    afx_msg void OnVScroll(UINT nSBCode, UINT nPos, CScrollBar* pScrollBar);
    afx_msg void OnEditPaste();
    afx_msg void OnEditCopy();
    afx_msg void OnEditCut();
    afx_msg void OnEditDelete();
    afx_msg void OnContextMenu(CWnd* pWnd, CPoint point);

    DECLARE_MESSAGE_MAP()
public:
    afx_msg void OnEditSelectAll();
};

Using the Control

As previously stated, the CHexEdit control was designed to be placed on a dialog box.

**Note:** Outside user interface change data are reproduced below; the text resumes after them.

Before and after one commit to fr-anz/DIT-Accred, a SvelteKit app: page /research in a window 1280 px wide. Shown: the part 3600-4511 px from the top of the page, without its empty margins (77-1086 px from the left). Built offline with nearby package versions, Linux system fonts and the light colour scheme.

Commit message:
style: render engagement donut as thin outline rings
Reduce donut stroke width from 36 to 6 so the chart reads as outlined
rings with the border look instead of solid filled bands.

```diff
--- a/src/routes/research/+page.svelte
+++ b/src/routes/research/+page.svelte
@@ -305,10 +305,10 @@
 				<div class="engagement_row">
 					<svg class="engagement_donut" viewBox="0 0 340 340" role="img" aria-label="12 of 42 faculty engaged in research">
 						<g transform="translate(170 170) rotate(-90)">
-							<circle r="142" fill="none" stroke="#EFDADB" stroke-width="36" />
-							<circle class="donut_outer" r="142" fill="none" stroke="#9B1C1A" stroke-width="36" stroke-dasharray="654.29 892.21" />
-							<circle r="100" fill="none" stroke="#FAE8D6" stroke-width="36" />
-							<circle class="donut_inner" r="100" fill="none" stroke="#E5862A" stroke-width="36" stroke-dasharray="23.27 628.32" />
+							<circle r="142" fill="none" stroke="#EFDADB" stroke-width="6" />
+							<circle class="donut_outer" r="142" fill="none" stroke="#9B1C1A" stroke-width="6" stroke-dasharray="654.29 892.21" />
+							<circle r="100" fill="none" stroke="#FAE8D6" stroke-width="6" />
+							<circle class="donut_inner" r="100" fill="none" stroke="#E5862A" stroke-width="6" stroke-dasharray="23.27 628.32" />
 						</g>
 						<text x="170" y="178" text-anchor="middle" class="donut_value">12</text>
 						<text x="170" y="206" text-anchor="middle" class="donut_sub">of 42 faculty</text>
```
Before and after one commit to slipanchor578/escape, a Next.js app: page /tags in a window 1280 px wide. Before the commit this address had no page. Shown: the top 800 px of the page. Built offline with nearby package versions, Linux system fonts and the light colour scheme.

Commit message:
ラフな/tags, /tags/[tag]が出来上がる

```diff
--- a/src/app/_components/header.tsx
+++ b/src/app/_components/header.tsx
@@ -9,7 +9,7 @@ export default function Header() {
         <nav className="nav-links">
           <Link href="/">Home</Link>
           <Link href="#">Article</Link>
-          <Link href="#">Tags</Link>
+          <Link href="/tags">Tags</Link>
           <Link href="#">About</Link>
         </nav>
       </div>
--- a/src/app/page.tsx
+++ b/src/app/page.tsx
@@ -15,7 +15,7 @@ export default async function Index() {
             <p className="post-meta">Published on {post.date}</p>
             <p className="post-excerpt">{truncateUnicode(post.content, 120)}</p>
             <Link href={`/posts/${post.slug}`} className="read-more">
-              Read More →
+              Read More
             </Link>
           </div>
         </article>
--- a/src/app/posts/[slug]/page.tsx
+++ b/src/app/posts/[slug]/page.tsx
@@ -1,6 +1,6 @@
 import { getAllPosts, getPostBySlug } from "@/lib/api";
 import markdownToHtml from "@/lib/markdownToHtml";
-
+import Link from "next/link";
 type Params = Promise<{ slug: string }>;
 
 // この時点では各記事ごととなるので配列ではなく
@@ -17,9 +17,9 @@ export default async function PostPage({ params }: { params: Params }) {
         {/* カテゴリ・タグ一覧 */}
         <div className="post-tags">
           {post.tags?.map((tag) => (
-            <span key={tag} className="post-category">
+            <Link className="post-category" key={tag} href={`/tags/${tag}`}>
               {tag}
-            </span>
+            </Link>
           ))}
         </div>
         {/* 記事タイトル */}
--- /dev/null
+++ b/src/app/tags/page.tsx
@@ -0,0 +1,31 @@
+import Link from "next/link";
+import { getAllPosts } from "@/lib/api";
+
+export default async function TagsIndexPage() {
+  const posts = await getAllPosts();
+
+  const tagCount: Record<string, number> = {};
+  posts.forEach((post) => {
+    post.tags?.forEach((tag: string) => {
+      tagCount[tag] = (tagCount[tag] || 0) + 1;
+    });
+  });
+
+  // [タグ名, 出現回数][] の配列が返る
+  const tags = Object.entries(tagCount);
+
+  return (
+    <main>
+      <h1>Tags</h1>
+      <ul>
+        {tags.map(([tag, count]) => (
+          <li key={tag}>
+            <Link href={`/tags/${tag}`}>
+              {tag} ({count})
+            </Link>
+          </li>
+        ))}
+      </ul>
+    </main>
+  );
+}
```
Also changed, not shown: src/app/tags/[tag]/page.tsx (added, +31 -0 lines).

To do this, start by adding a Custom Control resource to your dialog box.

Set the control's class to "SoftCircuitsHexEdit". This is the name that RegisterWndClass() used to register the Windows class. Also, we won't be using the Caption property so you can delete that.

I set the Style property to 0x50810000 and the Extended Style property to 0x0. You may want to use different styles to change the appearance or behavior of the control. However, it can be a little awkward when working with custom controls because the properties window doesn't provide as much help as it does for "known" controls.

Next, create a control variable by right clicking on the custom control and selecting the Add Variable command. Make sure Category is set to Control. For most controls, this step is optional and just makes it easier to interface with a dialog control. However, here, it's absolutely necessary. If you fail to do this step, the CHexEdit class is never instantiated, and the control will have no functionality.

Next, your project needs to define a menu resource with the ID IDR_HEXCTRLMENU. This is the context menu used by the control. Supported commands in this menu include ID_EDIT_CUT, ID_EDIT_COPY, ID_EDIT_PASTE, ID_EDIT_DELETE, and ID_EDIT_SELECT_ALL.

Finally, ensure that your application calls the MFC function AfxOleInit() at some point during initialization. This is needed by the hex editor control for the clipboard routines to work. If you have a large project, you may already be calling this function. Otherwise, you'll need to add a call to this function.

That should be about all you need. You can review the public class members at the top of HexEdit.h. You can call these methods on the control variable you created to interface with the control.

Note that the Tab key is used to switch between the hex and ASCII columns. To tab to the next control in the dialog box, you'll need to use Ctrl+Tab.

Conclusion

Where some characters can mess up a regular EDIT control, the hex editor control will handle any sequence of bytes. So this control works great for editing any type of binary data. Perhaps you can find a use for it in your projects.

End-User License

Use of this article and any related source code or other files is governed by the terms and conditions of The Code Project Open License.

Author Information

Jonathan Wood

I'm a software and website developer working out of the greater Salt Lake City area of Utah. I've developed many websites including Black Belt Coder, Trail Calendar, and others.

I hike each week with my dogs Suki and Sasha. You can see my hiking blog at Hiking Salt Lake.